- [PROBLEM]
Which lines of the entries contain the word "version"? Please list them.

- [DATA FOR THIS EXERCISE]
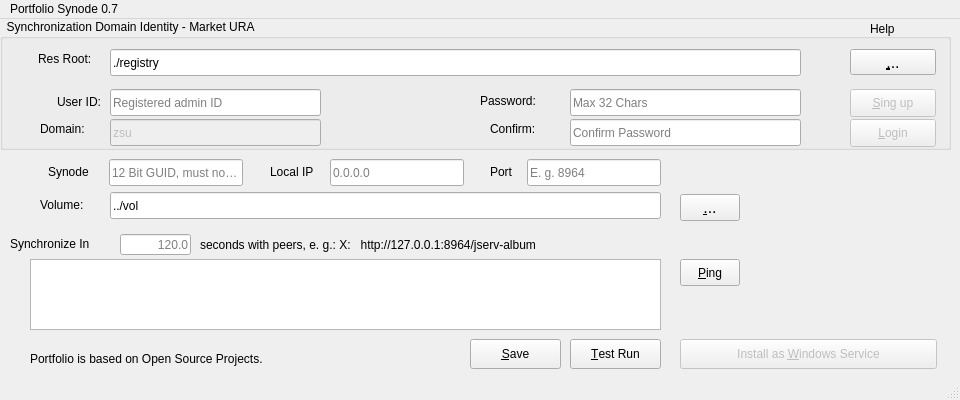
Old version of the form synode.py/src/synodepy3/form.ui in the repository odys-z/semantic-jserv.
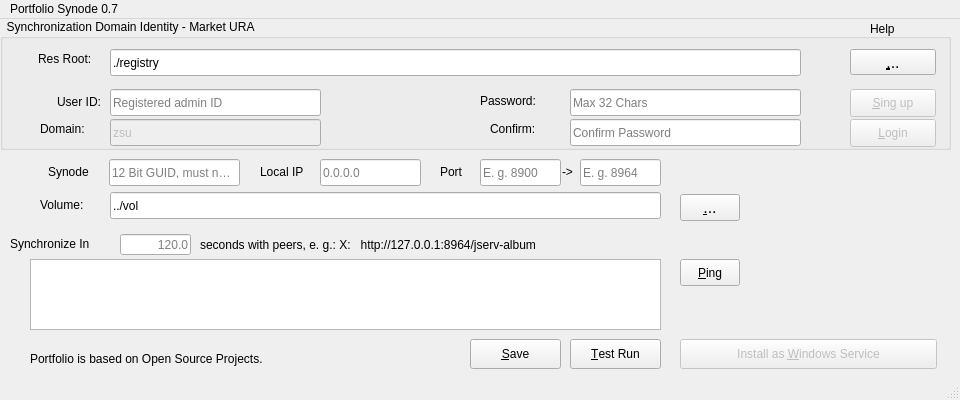
New version of the form. Icons and pictures are not drawn.

Patch:
```diff
--- a/synode.py/src/synodepy3/form.ui
+++ b/synode.py/src/synodepy3/form.ui
@@ -138,7 +138,7 @@
      <rect>
       <x>109</x>
       <y>140</y>
-      <width>134</width>
+      <width>131</width>
       <height>27</height>
      </rect>
     </property>
@@ -158,9 +158,9 @@
    <widget class="QLineEdit" name="txtIP">
     <property name="geometry">
      <rect>
-      <x>330</x>
+      <x>320</x>
       <y>140</y>
-      <width>134</width>
+      <width>101</width>
       <height>27</height>
      </rect>
     </property>
@@ -180,7 +180,7 @@
    <widget class="QLabel" name="lbIP">
     <property name="geometry">
      <rect>
-      <x>270</x>
+      <x>260</x>
       <y>143</y>
       <width>69</width>
       <height>19</height>
@@ -193,7 +193,7 @@
    <widget class="QLabel" name="lbPort">
     <property name="geometry">
      <rect>
-      <x>490</x>
+      <x>440</x>
       <y>143</y>
       <width>41</width>
       <height>20</height>
@@ -206,9 +206,9 @@
    <widget class="QLineEdit" name="txtPort">
     <property name="geometry">
      <rect>
-      <x>527</x>
+      <x>580</x>
       <y>140</y>
-      <width>134</width>
+      <width>81</width>
       <height>27</height>
      </rect>
     </property>
@@ -658,6 +658,41 @@
      <string>Ctrl+T</string>
     </property>
    </widget>
+   <widget class="QLineEdit" name="txtWebport">
+    <property name="geometry">
+     <rect>
+      <x>480</x>
+      <y>140</y>
+      <width>81</width>
+      <height>27</height>
+     </rect>
+    </property>
+    <property name="whatsThis">
+     <string extracomment="Global / Domain wide node ID."/>
+    </property>
+    <property name="text">
+     <string/>
+    </property>
+    <property name="maxLength">
+     <number>6</number>
+    </property>
+    <property name="placeholderText">
+     <string>E. g. 8900</string>
+    </property>
+   </widget>
+   <widget class="QLabel" name="lbPort_2">
+    <property name="geometry">
+     <rect>
+      <x>562</x>
+      <y>143</y>
+      <width>23</width>
+      <height>20</height>
+     </rect>
+    </property>
+    <property name="text">
+     <string>-&gt;</string>
+    </property>
+   </widget>
   </widget>
   <widget class="QMenuBar" name="menubar">
    <property name="geometry">
```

- [RESPONSE TO THE EXERCISE]
Old version of the form synode.py/src/synodepy3/form.ui in the repository odys-z/semantic-jserv.
New version of the form. Icons and pictures are not drawn.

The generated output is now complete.